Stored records
------------------------------------------------------------

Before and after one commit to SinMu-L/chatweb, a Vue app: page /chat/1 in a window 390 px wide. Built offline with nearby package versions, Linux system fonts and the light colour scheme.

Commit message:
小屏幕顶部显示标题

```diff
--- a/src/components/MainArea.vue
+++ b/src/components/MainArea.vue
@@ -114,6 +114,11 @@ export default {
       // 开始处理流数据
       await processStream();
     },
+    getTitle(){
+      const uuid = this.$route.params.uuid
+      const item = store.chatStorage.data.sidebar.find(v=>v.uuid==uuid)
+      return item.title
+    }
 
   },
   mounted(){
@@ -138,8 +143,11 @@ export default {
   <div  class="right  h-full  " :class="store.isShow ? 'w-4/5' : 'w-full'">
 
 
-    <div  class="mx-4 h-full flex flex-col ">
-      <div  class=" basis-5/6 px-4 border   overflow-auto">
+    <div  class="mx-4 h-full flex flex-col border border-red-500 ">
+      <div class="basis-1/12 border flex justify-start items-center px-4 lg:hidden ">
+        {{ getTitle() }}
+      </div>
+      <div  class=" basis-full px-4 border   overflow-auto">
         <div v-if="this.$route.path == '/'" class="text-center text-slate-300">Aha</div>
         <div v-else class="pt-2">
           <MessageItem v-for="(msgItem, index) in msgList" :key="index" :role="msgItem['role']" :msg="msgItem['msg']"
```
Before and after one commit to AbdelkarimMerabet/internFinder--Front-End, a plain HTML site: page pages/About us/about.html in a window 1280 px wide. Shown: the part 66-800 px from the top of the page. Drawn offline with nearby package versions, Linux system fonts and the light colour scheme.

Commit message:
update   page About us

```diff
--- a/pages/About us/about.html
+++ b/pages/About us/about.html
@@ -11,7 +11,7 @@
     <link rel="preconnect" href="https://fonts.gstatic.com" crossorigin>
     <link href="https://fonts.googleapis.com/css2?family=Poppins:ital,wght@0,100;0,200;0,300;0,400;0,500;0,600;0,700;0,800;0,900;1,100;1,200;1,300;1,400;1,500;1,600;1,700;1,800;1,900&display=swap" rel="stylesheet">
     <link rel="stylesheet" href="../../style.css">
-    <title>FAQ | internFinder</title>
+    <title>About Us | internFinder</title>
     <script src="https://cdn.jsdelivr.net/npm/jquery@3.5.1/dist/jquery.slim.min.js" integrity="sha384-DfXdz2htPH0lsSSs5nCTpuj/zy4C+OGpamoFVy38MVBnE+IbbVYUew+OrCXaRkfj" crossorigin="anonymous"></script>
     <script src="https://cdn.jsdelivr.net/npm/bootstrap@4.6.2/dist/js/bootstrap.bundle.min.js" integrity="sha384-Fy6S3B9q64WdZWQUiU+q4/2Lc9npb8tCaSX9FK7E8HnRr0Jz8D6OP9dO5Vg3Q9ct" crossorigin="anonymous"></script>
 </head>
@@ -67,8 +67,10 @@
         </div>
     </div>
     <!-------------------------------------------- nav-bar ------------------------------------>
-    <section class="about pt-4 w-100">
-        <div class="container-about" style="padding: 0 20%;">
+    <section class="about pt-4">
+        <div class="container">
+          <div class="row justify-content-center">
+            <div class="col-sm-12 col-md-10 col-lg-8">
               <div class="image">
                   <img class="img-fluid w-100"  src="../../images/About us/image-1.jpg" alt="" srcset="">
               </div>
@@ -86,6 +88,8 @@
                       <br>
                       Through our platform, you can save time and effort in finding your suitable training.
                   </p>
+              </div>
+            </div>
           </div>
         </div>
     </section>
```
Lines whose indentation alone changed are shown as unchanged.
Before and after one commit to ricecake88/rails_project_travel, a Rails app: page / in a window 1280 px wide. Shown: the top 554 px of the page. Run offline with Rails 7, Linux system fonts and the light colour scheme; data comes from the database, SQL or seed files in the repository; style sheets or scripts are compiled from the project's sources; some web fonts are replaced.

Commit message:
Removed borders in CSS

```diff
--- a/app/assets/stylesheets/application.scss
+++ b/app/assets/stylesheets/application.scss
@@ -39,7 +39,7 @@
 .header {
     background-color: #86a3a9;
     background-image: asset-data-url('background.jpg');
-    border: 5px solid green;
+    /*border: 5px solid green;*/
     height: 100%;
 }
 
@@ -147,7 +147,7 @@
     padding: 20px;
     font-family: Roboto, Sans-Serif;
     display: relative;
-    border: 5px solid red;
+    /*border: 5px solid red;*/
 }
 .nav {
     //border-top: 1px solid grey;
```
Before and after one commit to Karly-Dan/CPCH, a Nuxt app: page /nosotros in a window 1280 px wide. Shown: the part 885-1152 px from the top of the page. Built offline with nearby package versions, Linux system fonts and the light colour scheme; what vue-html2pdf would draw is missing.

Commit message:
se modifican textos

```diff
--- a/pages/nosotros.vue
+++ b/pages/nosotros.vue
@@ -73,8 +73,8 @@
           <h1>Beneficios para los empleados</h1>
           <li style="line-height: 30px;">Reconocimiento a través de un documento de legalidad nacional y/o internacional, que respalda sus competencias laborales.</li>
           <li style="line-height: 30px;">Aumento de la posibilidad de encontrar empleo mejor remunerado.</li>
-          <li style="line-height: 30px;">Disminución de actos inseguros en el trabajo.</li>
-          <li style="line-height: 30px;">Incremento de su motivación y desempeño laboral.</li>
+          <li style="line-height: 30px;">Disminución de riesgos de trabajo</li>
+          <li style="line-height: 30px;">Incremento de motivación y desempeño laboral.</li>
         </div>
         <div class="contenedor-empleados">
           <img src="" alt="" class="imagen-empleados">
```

------------------------------------------------------------

→ To do:
Every line of data must be returned unchanged.

→ Answer box:
Before and after one commit to SinMu-L/chatweb, a Vue app: page /chat/1 in a window 390 px wide. Built offline with nearby package versions, Linux system fonts and the light colour scheme.

Commit message:
小屏幕顶部显示标题

```diff
--- a/src/components/MainArea.vue
+++ b/src/components/MainArea.vue
@@ -114,6 +114,11 @@ export default {
       // 开始处理流数据
       await processStream();
     },
+    getTitle(){
+      const uuid = this.$route.params.uuid
+      const item = store.chatStorage.data.sidebar.find(v=>v.uuid==uuid)
+      return item.title
+    }
 
   },
   mounted(){
@@ -138,8 +143,11 @@ export default {
   <div  class="right  h-full  " :class="store.isShow ? 'w-4/5' : 'w-full'">
 
 
-    <div  class="mx-4 h-full flex flex-col ">
-      <div  class=" basis-5/6 px-4 border   overflow-auto">
+    <div  class="mx-4 h-full flex flex-col border border-red-500 ">
+      <div class="basis-1/12 border flex justify-start items-center px-4 lg:hidden ">
+        {{ getTitle() }}
+      </div>
+      <div  class=" basis-full px-4 border   overflow-auto">
         <div v-if="this.$route.path == '/'" class="text-center text-slate-300">Aha</div>
         <div v-else class="pt-2">
           <MessageItem v-for="(msgItem, index) in msgList" :key="index" :role="msgItem['role']" :msg="msgItem['msg']"
```
Before and after one commit to AbdelkarimMerabet/internFinder--Front-End, a plain HTML site: page pages/About us/about.html in a window 1280 px wide. Shown: the part 66-800 px from the top of the page. Drawn offline with nearby package versions, Linux system fonts and the light colour scheme.

Commit message:
update   page About us

```diff
--- a/pages/About us/about.html
+++ b/pages/About us/about.html
@@ -11,7 +11,7 @@
     <link rel="preconnect" href="https://fonts.gstatic.com" crossorigin>
     <link href="https://fonts.googleapis.com/css2?family=Poppins:ital,wght@0,100;0,200;0,300;0,400;0,500;0,600;0,700;0,800;0,900;1,100;1,200;1,300;1,400;1,500;1,600;1,700;1,800;1,900&display=swap" rel="stylesheet">
     <link rel="stylesheet" href="../../style.css">
-    <title>FAQ | internFinder</title>
+    <title>About Us | internFinder</title>
     <script src="https://cdn.jsdelivr.net/npm/jquery@3.5.1/dist/jquery.slim.min.js" integrity="sha384-DfXdz2htPH0lsSSs5nCTpuj/zy4C+OGpamoFVy38MVBnE+IbbVYUew+OrCXaRkfj" crossorigin="anonymous"></script>
     <script src="https://cdn.jsdelivr.net/npm/bootstrap@4.6.2/dist/js/bootstrap.bundle.min.js" integrity="sha384-Fy6S3B9q64WdZWQUiU+q4/2Lc9npb8tCaSX9FK7E8HnRr0Jz8D6OP9dO5Vg3Q9ct" crossorigin="anonymous"></script>
 </head>
@@ -67,8 +67,10 @@
         </div>
     </div>
     <!-------------------------------------------- nav-bar ------------------------------------>
-    <section class="about pt-4 w-100">
-        <div class="container-about" style="padding: 0 20%;">
+    <section class="about pt-4">
+        <div class="container">
+          <div class="row justify-content-center">
+            <div class="col-sm-12 col-md-10 col-lg-8">
               <div class="image">
                   <img class="img-fluid w-100"  src="../../images/About us/image-1.jpg" alt="" srcset="">
               </div>
@@ -86,6 +88,8 @@
                       <br>
                       Through our platform, you can save time and effort in finding your suitable training.
                   </p>
+              </div>
+            </div>
           </div>
         </div>
     </section>
```
Lines whose indentation alone changed are shown as unchanged.
Before and after one commit to ricecake88/rails_project_travel, a Rails app: page / in a window 1280 px wide. Shown: the top 554 px of the page. Run offline with Rails 7, Linux system fonts and the light colour scheme; data comes from the database, SQL or seed files in the repository; style sheets or scripts are compiled from the project's sources; some web fonts are replaced.

Commit message:
Removed borders in CSS

```diff
--- a/app/assets/stylesheets/application.scss
+++ b/app/assets/stylesheets/application.scss
@@ -39,7 +39,7 @@
 .header {
     background-color: #86a3a9;
     background-image: asset-data-url('background.jpg');
-    border: 5px solid green;
+    /*border: 5px solid green;*/
     height: 100%;
 }
 
@@ -147,7 +147,7 @@
     padding: 20px;
     font-family: Roboto, Sans-Serif;
     display: relative;
-    border: 5px solid red;
+    /*border: 5px solid red;*/
 }
 .nav {
     //border-top: 1px solid grey;
```
Before and after one commit to Karly-Dan/CPCH, a Nuxt app: page /nosotros in a window 1280 px wide. Shown: the part 885-1152 px from the top of the page. Built offline with nearby package versions, Linux system fonts and the light colour scheme; what vue-html2pdf would draw is missing.

Commit message:
se modifican textos

```diff
--- a/pages/nosotros.vue
+++ b/pages/nosotros.vue
@@ -73,8 +73,8 @@
           <h1>Beneficios para los empleados</h1>
           <li style="line-height: 30px;">Reconocimiento a través de un documento de legalidad nacional y/o internacional, que respalda sus competencias laborales.</li>
           <li style="line-height: 30px;">Aumento de la posibilidad de encontrar empleo mejor remunerado.</li>
-          <li style="line-height: 30px;">Disminución de actos inseguros en el trabajo.</li>
-          <li style="line-height: 30px;">Incremento de su motivación y desempeño laboral.</li>
+          <li style="line-height: 30px;">Disminución de riesgos de trabajo</li>
+          <li style="line-height: 30px;">Incremento de motivación y desempeño laboral.</li>
         </div>
         <div class="contenedor-empleados">
           <img src="" alt="" class="imagen-empleados">
```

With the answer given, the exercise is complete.